#### TASK TO CARRY OUT:
Identify each line in the records below that contains the word "input", and copy it.

Extracted records
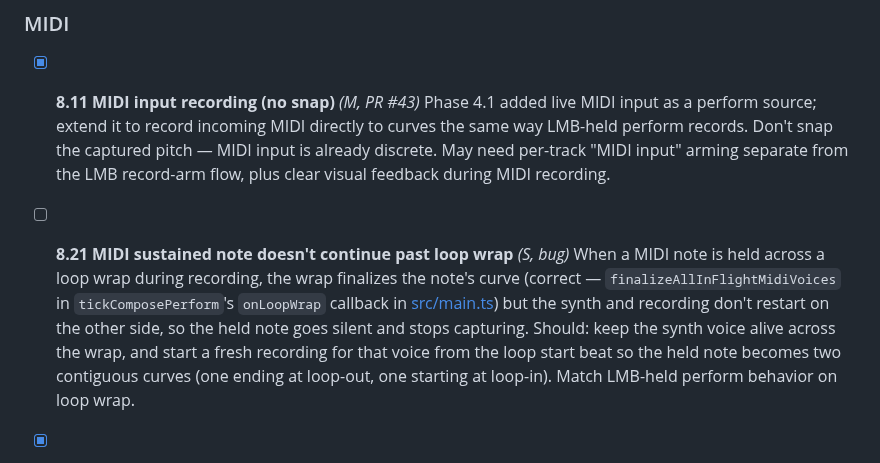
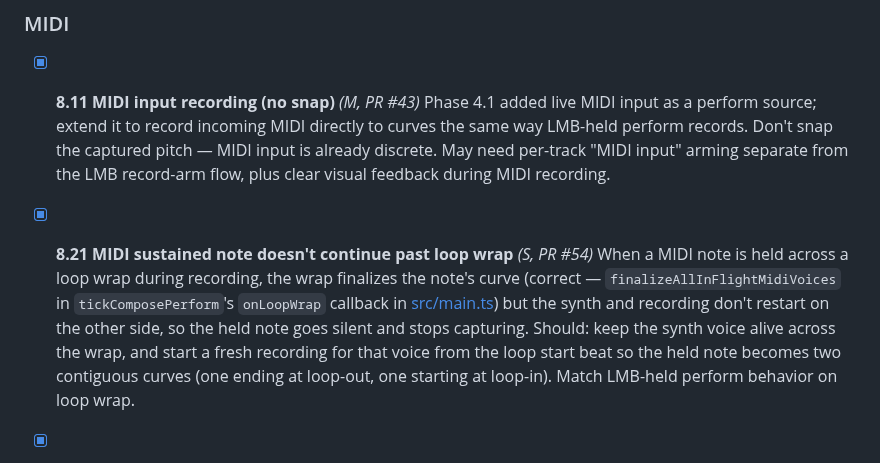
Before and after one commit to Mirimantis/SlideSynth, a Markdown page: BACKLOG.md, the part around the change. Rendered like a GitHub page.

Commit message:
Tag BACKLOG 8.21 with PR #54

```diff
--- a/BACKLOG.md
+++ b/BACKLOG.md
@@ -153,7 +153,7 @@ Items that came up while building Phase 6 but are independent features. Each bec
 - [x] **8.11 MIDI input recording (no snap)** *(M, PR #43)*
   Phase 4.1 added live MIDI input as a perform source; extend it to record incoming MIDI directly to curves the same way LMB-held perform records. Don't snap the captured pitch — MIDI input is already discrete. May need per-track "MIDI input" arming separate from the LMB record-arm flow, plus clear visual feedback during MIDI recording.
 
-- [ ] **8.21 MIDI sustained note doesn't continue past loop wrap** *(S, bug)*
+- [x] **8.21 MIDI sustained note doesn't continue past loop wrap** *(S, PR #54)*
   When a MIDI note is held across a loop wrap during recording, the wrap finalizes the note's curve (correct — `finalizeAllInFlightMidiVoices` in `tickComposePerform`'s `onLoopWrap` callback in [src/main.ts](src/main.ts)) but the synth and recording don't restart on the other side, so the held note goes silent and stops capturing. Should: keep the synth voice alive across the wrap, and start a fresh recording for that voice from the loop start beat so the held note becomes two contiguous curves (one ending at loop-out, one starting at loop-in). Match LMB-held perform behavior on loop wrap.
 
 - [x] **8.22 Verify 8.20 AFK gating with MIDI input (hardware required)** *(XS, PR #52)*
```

#### OUTPUT OF THE TASK:
 - [x] **8.11 MIDI input recording (no snap)** *(M, PR #43)*
   Phase 4.1 added live MIDI input as a perform source; extend it to record incoming MIDI directly to curves the same way LMB-held perform records. Don't snap the captured pitch — MIDI input is already discrete. May need per-track "MIDI input" arming separate from the LMB record-arm flow, plus clear visual feedback during MIDI recording.
 - [x] **8.22 Verify 8.20 AFK gating with MIDI input (hardware required)** *(XS, PR #52)*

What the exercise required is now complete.